LONDON (Reuters) - General Electric Co’s (GE.N) announcement it will look at spinning off its entire consumer and industrial business rather than selling its appliance arm may signal another failed auction.
GE Chairman and Chief Executive Jeff Immelt rattled off a list of names he said were interested in the appliance unit in May. But the change in plan suggests GE decided it couldn’t get a high enough price as prospective buyers struggled to finance a deal that would involve heavy exposure to a lacklustre U.S. economy.
A source close to one prospective buyer had described valuing the unit as being like trying to catch a falling knife. Estimates ran from $4 billion to $8 billion, but people close to interested bidders had expected GE to go for a spin-off if offers looked likely to come in towards the bottom of that range.
Low offers have become common in the United States as tightening credit markets have made it more difficult and expensive to raise funds for acquisitions, leading to a slowdown in deal activity and a slide in asset prices.
Private equity buyers are having to face up to the idea that they probably overpaid during their zealous shopping sprees for companies in the past two years and some of these investments may now run into trouble in an economic downturn.
Deals that have collapsed since the credit crunch set in last year include audio equipment maker Harman International Industries Inc HAR.N, equipment renter United Rentals Inc (URI.N), student lender Sallie Mae SLM.N and Penn National Gaming (PENN.O).
In Europe, France Telecom’s FTE.PA proposed $40 billion bid for rival TeliaSonera TLSN.ST and the auction to private equity of Italian luxury goods company Roberto Cavalli are just two recent deals that have fallen apart.
Immelt listed Haier(1169.HK), GE’s Chinese rival, South Korea’s LG Electronics (066570.KS), Sweden’s Electrolux(ELUXb.ST), Mexico’s Controladora Mabe and Turkey’s Arcelik (ARCLK.IS) as obvious bidders, raising the possibility of a newly ambitious emerging market player buying a well-known U.S. brand.
Asian companies, in particular, are on the hunt for Western acquisitions with a technology, expertise or brand they can use to profit from their own booming economies.
Haier, keen to grab what could be a last opportunity to buy a U.S. business with a household name, had appointed Citigroup (C.N) to advise it and had looked at the possibility of finding a private equity partner to help finance a bid, sources close to the matter said.
But Haier has also been up against government reluctance to back a bid because of concern the company lacks the international experience to take on such an acquisition.
Controladora Mabe and Electrolux also had appointed advisers, a person close to the matter said.
Meanwhile, private equity firms were keen to get involved but faced a challenge raising finance for large deals.

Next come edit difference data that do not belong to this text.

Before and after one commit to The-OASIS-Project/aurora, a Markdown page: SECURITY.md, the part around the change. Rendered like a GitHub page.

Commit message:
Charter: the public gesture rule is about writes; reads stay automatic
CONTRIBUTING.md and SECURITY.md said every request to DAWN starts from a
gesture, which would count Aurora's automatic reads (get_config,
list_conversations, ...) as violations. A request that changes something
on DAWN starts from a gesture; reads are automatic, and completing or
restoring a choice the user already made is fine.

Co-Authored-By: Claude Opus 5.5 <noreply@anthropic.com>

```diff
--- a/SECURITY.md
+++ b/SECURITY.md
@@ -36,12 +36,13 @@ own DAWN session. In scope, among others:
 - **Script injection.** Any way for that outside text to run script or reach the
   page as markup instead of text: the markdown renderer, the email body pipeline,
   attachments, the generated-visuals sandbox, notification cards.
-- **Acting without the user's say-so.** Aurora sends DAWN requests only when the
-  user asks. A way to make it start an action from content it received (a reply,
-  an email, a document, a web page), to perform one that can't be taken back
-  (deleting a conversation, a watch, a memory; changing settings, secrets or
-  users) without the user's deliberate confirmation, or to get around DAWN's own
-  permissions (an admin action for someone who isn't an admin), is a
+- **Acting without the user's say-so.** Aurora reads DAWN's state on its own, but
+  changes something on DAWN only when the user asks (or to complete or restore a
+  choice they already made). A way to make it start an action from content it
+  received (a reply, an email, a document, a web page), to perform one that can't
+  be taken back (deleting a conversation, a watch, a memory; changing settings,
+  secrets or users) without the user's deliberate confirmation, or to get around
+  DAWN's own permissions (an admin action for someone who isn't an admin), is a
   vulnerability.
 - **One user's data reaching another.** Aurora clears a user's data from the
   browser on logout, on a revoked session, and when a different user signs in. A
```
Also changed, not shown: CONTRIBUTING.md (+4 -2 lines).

Otherwise, they were expected to try and help out an industrial player only interested in part of the unit.
LG, for example, was said by analysts to be interested only in commercial air conditioning and not the whole unit.
The new spin-off plan involves adding in lighting and other industrial products that combined with appliances make about $13,3 billion in annual revenue.
It was not too late for a determined bidder to come back and offer GE enough money for the appliances unit to dissuade it from the change in plan, a source close to a potential buyer said.
With reporting by Marie-France Han in Seoul, George Chen in Shanghai, Michael Flaherty in Hong Kong, Jui Chakravorty in New York, Scott Malone in Boston; editing by Leslie Gevirtz